DESCRIPTION OF THE TASK
Each line of the listing that contains the word "development" is to be copied.

STUDY MATERIAL
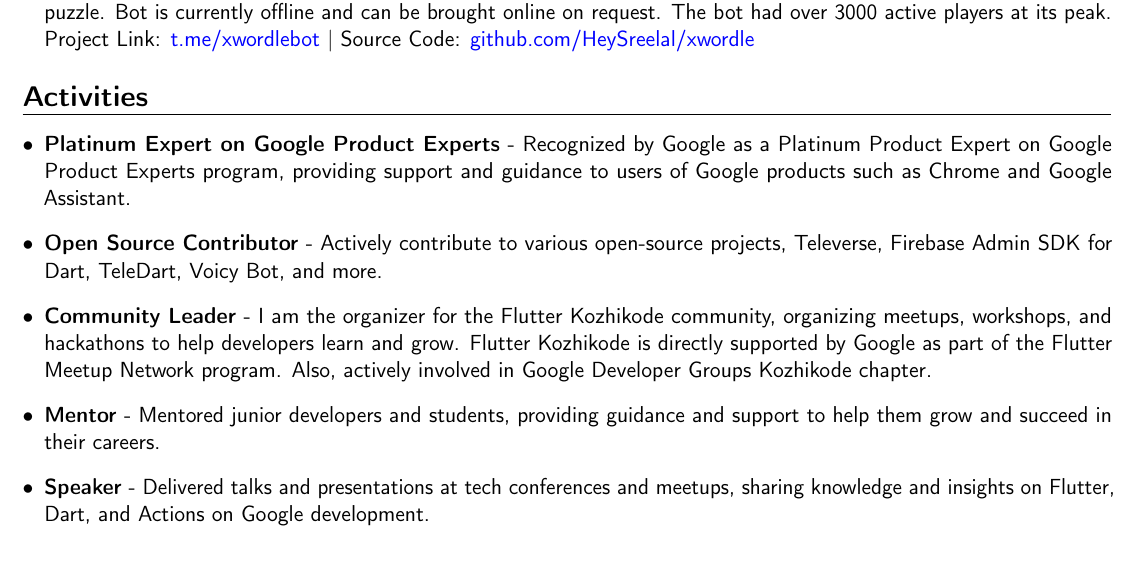
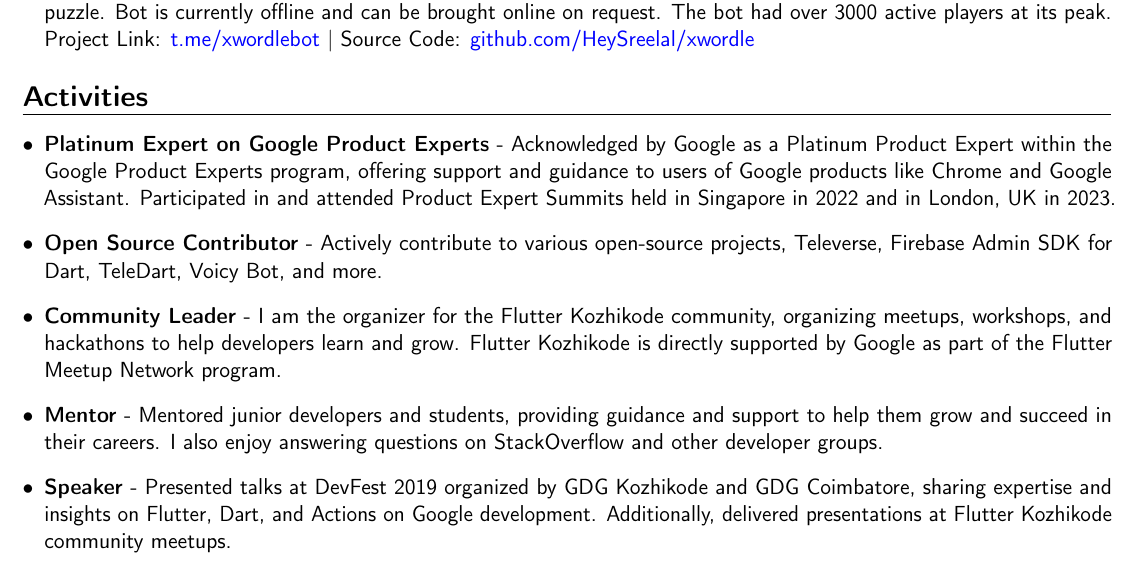
Before and after one commit to HeySreelal/resume, a LaTeX CV (Resume.tex): part of page 2 of 2, cut so that both start at the same text. Compiled offline with pdfLaTeX.

Commit message:
🌟 Rephrases and clear statements

```diff
--- a/Resume.tex
+++ b/Resume.tex
@@ -108,11 +108,12 @@
 \section{Activities}
 
 \begin{itemize}[label=\textbullet]
-    \item \textbf{Platinum Expert on Google Product Experts} - Recognized by Google as a Platinum Product Expert on Google Product Experts program, providing support and guidance to users of Google products such as Chrome and Google Assistant.
+    \item \textbf{Platinum Expert on Google Product Experts} -
+          Acknowledged by Google as a Platinum Product Expert within the Google Product Experts program, offering support and guidance to users of Google products like Chrome and Google Assistant. Participated in and attended Product Expert Summits held in Singapore in 2022 and in London, UK in 2023.
     \item \textbf{Open Source Contributor} - Actively contribute to various open-source projects, Televerse, Firebase Admin SDK for Dart, TeleDart, Voicy Bot, and more.
-    \item \textbf{Community Leader} - I am the organizer for the Flutter Kozhikode community, organizing meetups, workshops, and hackathons to help developers learn and grow. Flutter Kozhikode is directly supported by Google as part of the Flutter Meetup Network program. Also, actively involved in Google Developer Groups Kozhikode chapter.
-    \item \textbf{Mentor} - Mentored junior developers and students, providing guidance and support to help them grow and succeed in their careers.
-    \item \textbf{Speaker} - Delivered talks and presentations at tech conferences and meetups, sharing knowledge and insights on Flutter, Dart, and Actions on Google development.
+    \item \textbf{Community Leader} - I am the organizer for the Flutter Kozhikode community, organizing meetups, workshops, and hackathons to help developers learn and grow. Flutter Kozhikode is directly supported by Google as part of the Flutter Meetup Network program.
+    \item \textbf{Mentor} - Mentored junior developers and students, providing guidance and support to help them grow and succeed in their careers. I also enjoy answering questions on StackOverflow and other developer groups.
+    \item \textbf{Speaker} - Presented talks at DevFest 2019 organized by GDG Kozhikode and GDG Coimbatore, sharing expertise and insights on Flutter, Dart, and Actions on Google development. Additionally, delivered presentations at Flutter Kozhikode community meetups.
 \end{itemize}
 
 
```
Also changed, not shown: Resume.pdf.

SOLUTION TO THE EXERCISE
-    \item \textbf{Speaker} - Delivered talks and presentations at tech conferences and meetups, sharing knowledge and insights on Flutter, Dart, and Actions on Google development.
+    \item \textbf{Speaker} - Presented talks at DevFest 2019 organized by GDG Kozhikode and GDG Coimbatore, sharing expertise and insights on Flutter, Dart, and Actions on Google development. Additionally, delivered presentations at Flutter Kozhikode community meetups.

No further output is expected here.